#### [DATA EXTRACT]
Content starts
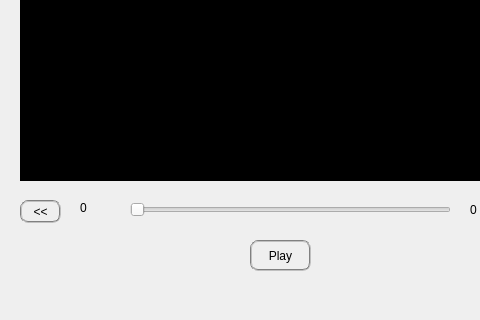
Before: the Qt Designer form decter/mainwindow.ui in bigflower123/PFE, drawn with Qt 5; both pictures show x 0 to 480 and y 326 to 646 of the 779 by 646 pixel window.
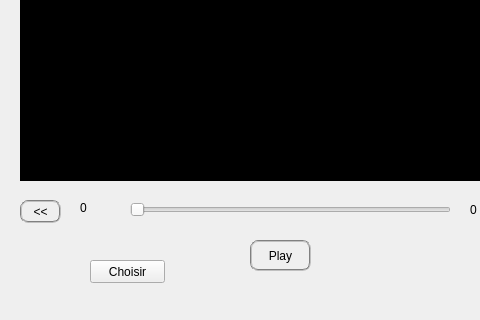
After: the same form once the commit is applied. Custom widgets are drawn as their Qt base class.

What changed in the file:
```diff
--- a/decter/mainwindow.ui
+++ b/decter/mainwindow.ui
@@ -117,6 +117,19 @@
      <string>&lt;&lt;</string>
     </property>
    </widget>
+   <widget class="QPushButton" name="chooseButton">
+    <property name="geometry">
+     <rect>
+      <x>90</x>
+      <y>550</y>
+      <width>75</width>
+      <height>23</height>
+     </rect>
+    </property>
+    <property name="text">
+     <string>Choisir</string>
+    </property>
+   </widget>
   </widget>
   <widget class="QMenuBar" name="menuBar">
    <property name="geometry">
```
Content ends
Line for line, retype the material exactly, omitting any pictures.

Before: the Qt Designer form decter/mainwindow.ui in bigflower123/PFE, drawn with Qt 5; both pictures show x 0 to 480 and y 326 to 646 of the 779 by 646 pixel window.
After: the same form once the commit is applied. Custom widgets are drawn as their Qt base class.

What changed in the file:
```diff
--- a/decter/mainwindow.ui
+++ b/decter/mainwindow.ui
@@ -117,6 +117,19 @@
      <string>&lt;&lt;</string>
     </property>
    </widget>
+   <widget class="QPushButton" name="chooseButton">
+    <property name="geometry">
+     <rect>
+      <x>90</x>
+      <y>550</y>
+      <width>75</width>
+      <height>23</height>
+     </rect>
+    </property>
+    <property name="text">
+     <string>Choisir</string>
+    </property>
+   </widget>
   </widget>
   <widget class="QMenuBar" name="menuBar">
    <property name="geometry">
```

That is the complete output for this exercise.